__REQUIREMENT__:
Count how many lines below include the string "offline". Only that number should appear in the reply.

*** Opening of SOURCE MATERIAL ***

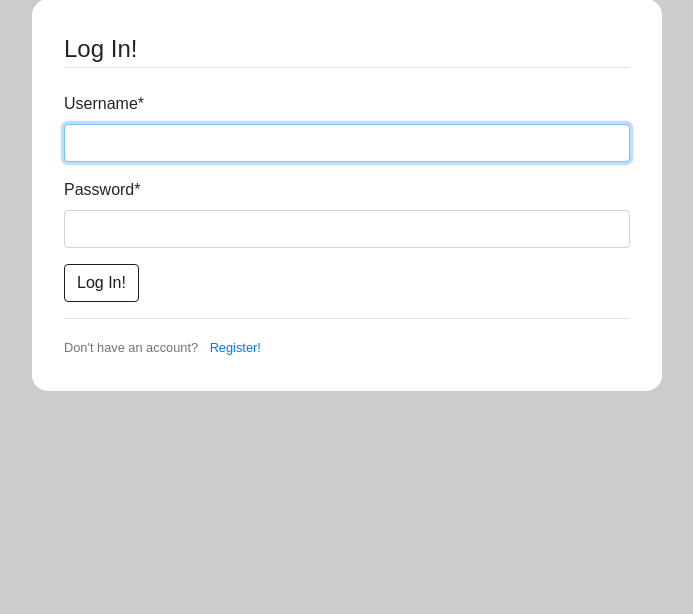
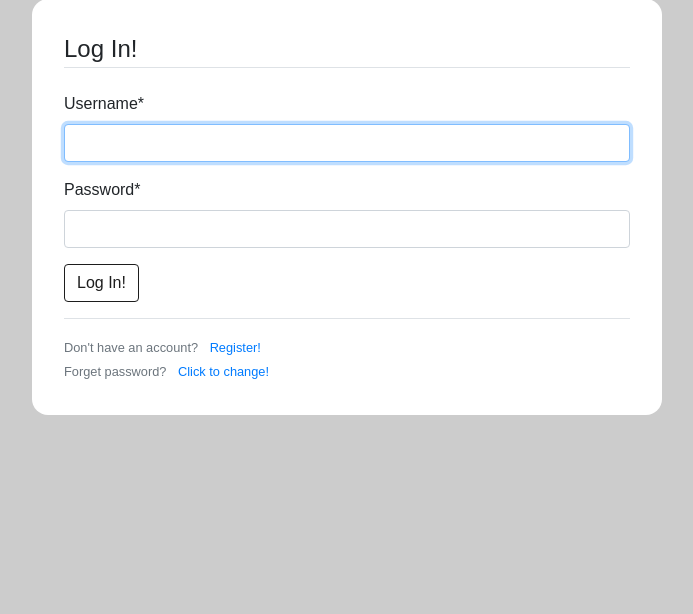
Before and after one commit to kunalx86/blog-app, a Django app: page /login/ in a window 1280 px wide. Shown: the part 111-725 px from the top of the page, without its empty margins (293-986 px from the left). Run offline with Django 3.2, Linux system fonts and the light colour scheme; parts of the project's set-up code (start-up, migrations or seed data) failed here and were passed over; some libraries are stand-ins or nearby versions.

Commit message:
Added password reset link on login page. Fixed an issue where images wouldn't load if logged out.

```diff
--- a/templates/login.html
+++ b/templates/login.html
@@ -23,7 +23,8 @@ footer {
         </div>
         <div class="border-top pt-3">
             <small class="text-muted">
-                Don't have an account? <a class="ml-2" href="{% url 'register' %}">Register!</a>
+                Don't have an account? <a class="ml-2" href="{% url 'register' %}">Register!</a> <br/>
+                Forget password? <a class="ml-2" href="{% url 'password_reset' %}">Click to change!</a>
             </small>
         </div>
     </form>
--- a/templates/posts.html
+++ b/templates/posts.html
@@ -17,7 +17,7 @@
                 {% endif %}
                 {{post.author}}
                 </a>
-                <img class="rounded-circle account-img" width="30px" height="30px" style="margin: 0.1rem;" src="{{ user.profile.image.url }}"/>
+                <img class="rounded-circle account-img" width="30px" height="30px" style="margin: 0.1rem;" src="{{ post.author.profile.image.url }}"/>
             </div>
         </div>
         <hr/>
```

*** Close of SOURCE MATERIAL ***
*** Opening of SOURCE MATERIAL ***

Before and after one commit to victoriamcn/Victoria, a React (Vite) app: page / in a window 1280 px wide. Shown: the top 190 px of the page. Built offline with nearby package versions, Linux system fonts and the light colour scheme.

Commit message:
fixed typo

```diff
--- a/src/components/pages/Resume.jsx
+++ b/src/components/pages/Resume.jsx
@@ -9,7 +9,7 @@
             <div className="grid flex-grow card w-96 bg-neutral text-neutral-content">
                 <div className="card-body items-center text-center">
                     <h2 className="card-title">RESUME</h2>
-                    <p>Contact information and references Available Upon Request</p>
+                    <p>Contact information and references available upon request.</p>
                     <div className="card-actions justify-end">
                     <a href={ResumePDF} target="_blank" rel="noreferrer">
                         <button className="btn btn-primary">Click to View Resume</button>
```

*** Close of SOURCE MATERIAL ***

__ANSWER FOR THE TASK__:
2